Wedding Invitation Wording Guide

Getting the wording together for your wedding invitations can seem like a daunting task, but it doesn’t have to be. Below is a guide on what information to put into your invitations, what can go on separate cards, and some etiquette points along the way.


Who is listed first on the invitation?

Typically the person who is hosting (or paying for) the wedding is listed first, whether it be the brides parents, the grooms parents or both sets. In a situation where the couple is paying for the wedding (which is becoming more common), this section can be left out but you may want to discuss the wording with your families.


Is it the bride or the groom who is named first?

Etiquette requests that the bride is named first in the invitation, followed by the groom. You may wish to place “and” or “to” between the names, depending on the wording prior.


The inviting request wording

  • “Request the pleasure of your company“ is used when the ceremony is located at a civil venue, such as in gardens, at a gallery or at your home.
  • “Request the honor of your presence” is used when the ceremony is located at a religious venue, such as a church.

Venues

Ensure to list as much detail as possible about venue locations and start times. It is also worth explaining what type of reception is going to be held, whether it will be a formal dinner, a cocktail party, or something else. How this section is written will vary greatly depending on whether you have separate ceremony and reception venues, or if your entire day will be in the one location.

If any of your venues are not well known, or hidden away, it is recommended to include a directions card, which may also include a small map. This can also be helpful to out-of-town guests who may not be familiar with the location.


Dates, times and addresses

Traditionally, dates and times are spelled out (eg. Saturday the Fourteenth of February, Two Thousand and Fourteen), but space can sometimes be limited on invitations. Using numbers instead is fine, but always make sure to keep the wording or numbering style consistent throughout your invitation (this includes additional information cards).

Addresses should have all usual abbreviations spelled out (eg. St should be Street), and postcodes are not required to be listed.


Dress code

It is always useful to your guests to include a dress code, so they know what is expected. It will also help you when it comes to photos of your day with your guests knowing what attire to appear in.


RSVP

The RSVP information should be placed at the bottom of your invitation.

We recommend listing an RSVP date approximately 1 month prior to your wedding.

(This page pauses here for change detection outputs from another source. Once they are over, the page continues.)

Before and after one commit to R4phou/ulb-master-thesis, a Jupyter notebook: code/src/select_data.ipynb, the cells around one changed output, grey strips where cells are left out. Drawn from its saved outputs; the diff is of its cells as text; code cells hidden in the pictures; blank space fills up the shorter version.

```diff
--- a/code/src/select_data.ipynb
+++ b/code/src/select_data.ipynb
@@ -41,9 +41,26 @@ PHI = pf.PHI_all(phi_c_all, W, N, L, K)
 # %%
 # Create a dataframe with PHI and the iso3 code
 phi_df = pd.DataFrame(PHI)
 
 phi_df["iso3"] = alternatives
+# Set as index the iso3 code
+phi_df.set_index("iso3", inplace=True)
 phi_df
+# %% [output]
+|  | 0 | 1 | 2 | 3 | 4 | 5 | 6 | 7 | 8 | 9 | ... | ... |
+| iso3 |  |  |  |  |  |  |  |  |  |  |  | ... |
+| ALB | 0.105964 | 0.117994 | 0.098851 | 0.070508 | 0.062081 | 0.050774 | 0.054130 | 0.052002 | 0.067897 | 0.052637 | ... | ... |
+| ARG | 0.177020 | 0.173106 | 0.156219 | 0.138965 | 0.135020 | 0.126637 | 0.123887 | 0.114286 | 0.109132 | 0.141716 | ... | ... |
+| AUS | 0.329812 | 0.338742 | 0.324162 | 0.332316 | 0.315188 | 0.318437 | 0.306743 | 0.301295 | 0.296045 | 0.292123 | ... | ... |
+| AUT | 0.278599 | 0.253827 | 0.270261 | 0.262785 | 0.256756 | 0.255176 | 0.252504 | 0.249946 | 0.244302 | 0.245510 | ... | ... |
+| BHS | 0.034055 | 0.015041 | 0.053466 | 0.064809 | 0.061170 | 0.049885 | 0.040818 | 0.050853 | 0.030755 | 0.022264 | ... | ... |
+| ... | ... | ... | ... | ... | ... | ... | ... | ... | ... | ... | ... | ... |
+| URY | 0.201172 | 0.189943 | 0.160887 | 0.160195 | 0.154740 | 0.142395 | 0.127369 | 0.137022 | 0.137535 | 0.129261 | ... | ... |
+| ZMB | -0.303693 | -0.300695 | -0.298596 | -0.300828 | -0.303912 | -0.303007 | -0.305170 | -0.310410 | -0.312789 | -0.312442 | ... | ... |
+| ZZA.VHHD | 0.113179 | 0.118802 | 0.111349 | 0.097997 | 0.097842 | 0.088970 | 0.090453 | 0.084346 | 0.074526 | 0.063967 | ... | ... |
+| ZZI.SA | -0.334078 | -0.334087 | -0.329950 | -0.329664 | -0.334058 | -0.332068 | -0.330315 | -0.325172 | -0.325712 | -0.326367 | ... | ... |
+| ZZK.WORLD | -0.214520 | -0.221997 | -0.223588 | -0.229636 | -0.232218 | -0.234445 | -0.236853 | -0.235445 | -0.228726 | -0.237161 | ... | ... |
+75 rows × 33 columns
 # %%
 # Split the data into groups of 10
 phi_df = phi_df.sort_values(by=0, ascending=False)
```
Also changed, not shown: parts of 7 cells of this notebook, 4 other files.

This gives you time to chase up those few who may be late to reply, along with letting your venue and caterers know your final numbers. You may want to include a phone number or email address for RSVPs, but we recommend including a separate RSVP postcard as this allows you to collect important information about your guests. An RSVP card can ensure you know exactly how many from each family are attending, if they have any dietary requirements, and any additional information you may want to ask (eg. a song request for the reception).


Additional Information

Not all information will fit, or should be placed, onto the invitation. The invitation is to extend a request out to your guests to attend, and nothing more. But we all know that weddings tend to include a lot more detail that you might want to let your guests know about.

Here are a few suggestions of information that can be placed on separate cards to add to your invitation suite:

  • Wishing Well/Gift Registry
  • Wet weather contingency plan
  • Directions, maps and parking
  • Accommodation
  • Organised transport
  • Other events (eg. rehearsal dinner, after party, group breakfast)
  • Wedding website information

And don’t forget that we’re here to help you with your wording when you order invitations through us!